The current NYC carriage horse ban that Mayor de Blasio has proposed has got me wondering what will be missing if horses are banned from our cities. Edward Chamberlin wrote a beautiful article in the opinion pages of New York Daily News, citing facts of man’s relationship with horses that initiated some 6,000 years ago. His well- crafted words do this man/animal covenant justice. Why remove horses from our city lives? Why segregate, and only experience our relationship to animals in rural environments? Blue Star Equiculture, has been fiercely vocal and true ambassadors for the need for horses in our urban and rural lives. As I venture deeper into the Contemporary Pastoralism project that I have developed, these two, social practicing artist and farmer, help me understand the deep-seeded reasons of why I bring natural materials to my sculptures.
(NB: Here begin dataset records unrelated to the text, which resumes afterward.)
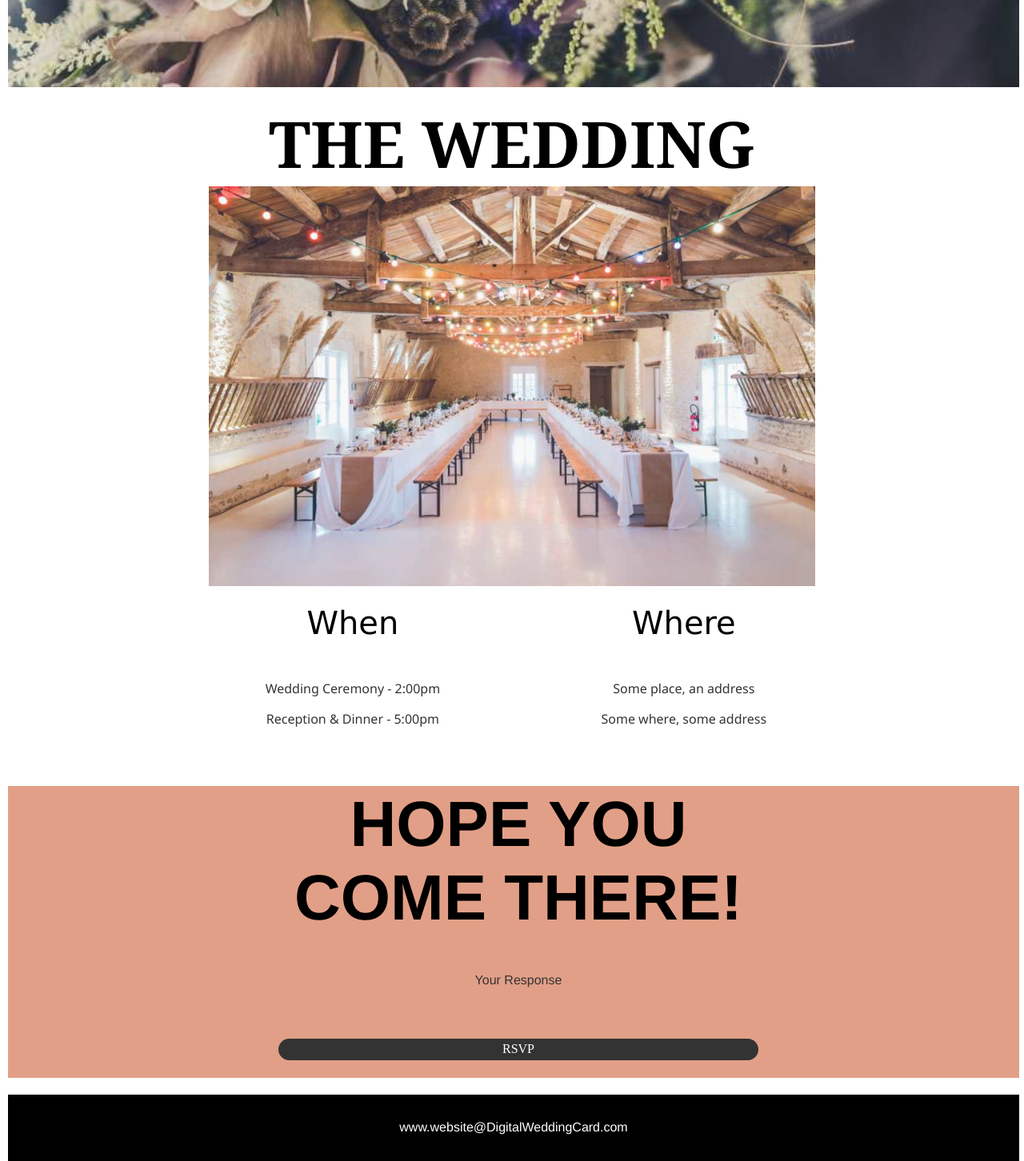
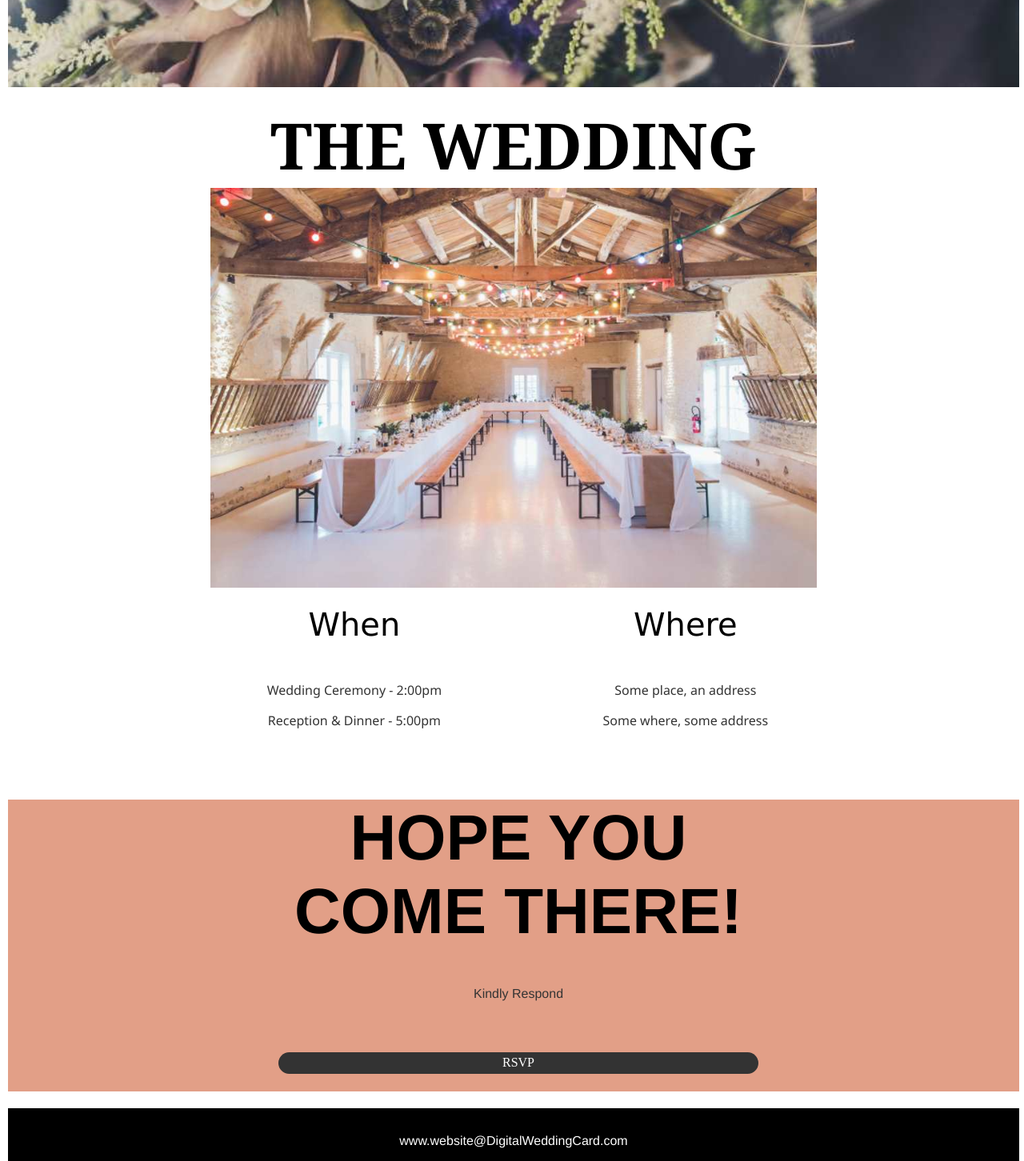
Before and after one commit to BhavinRaichura/HTML-CSS, a plain HTML site: page Wedding card template/weddingCardTemp.html in a window 1280 px wide. Shown: the part 2620-4072 px from the top of the page at 80% size. Drawn offline with Linux system fonts and the light colour scheme.

Commit message:
Update weddingCardTemp.html

```diff
--- a/Wedding card template/weddingCardTemp.html
+++ b/Wedding card template/weddingCardTemp.html
@@ -80,11 +80,11 @@
 
 
     <!--wdding details-->
-    <div class="wedding" >
+    <div class="wedding col-12"  id="wedding">
             <div class="f1 s2" >
                 THE WEDDING
             </div>
-            <div  class="pic" id="wedding">
+            <div  class="pic">
                 <img src="img3.jpg" alt="img">
             </div>
             <div class="boxes">
@@ -119,7 +119,7 @@
             <div class="f2 s2">
                 HOPE YOU COME THERE!
             </div>
-            <div class="f2 s4"><p>Your Response</p></div>
+            <div class="f2 s4"><p>Kindly Respond</p></div>
             <a href="#rsvp"><div class="button1" onclick="alert('thank you for coming')">RSVP </div></a>
         </div>
         <div class="col-3"></div>
```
The Japanese have the phrase, "natsukashii furusato," meaning, an old memory of my hometown; a memory that is felt. In our slick world of florescent lights and computers I strive to bring back a memory of texture and smell that is a part of our collective past. Only one or two generations ago, sheep, horses, cows, were a part of our lives helping build cities, clothe and nourish ourselves and communities.
So what did Picasso leave out in his painting that has me looking up at my studio wall? The subtle gesture of holding reins that are do not exist illustrates connection, innate communication and an understanding between the boy and his horse. If horses are removed from the city, if our childhood memories of the environment are only witnessed through a virtual world because they have gone missing, we start to forget that we are a human animal, and become isolated and alone in the world.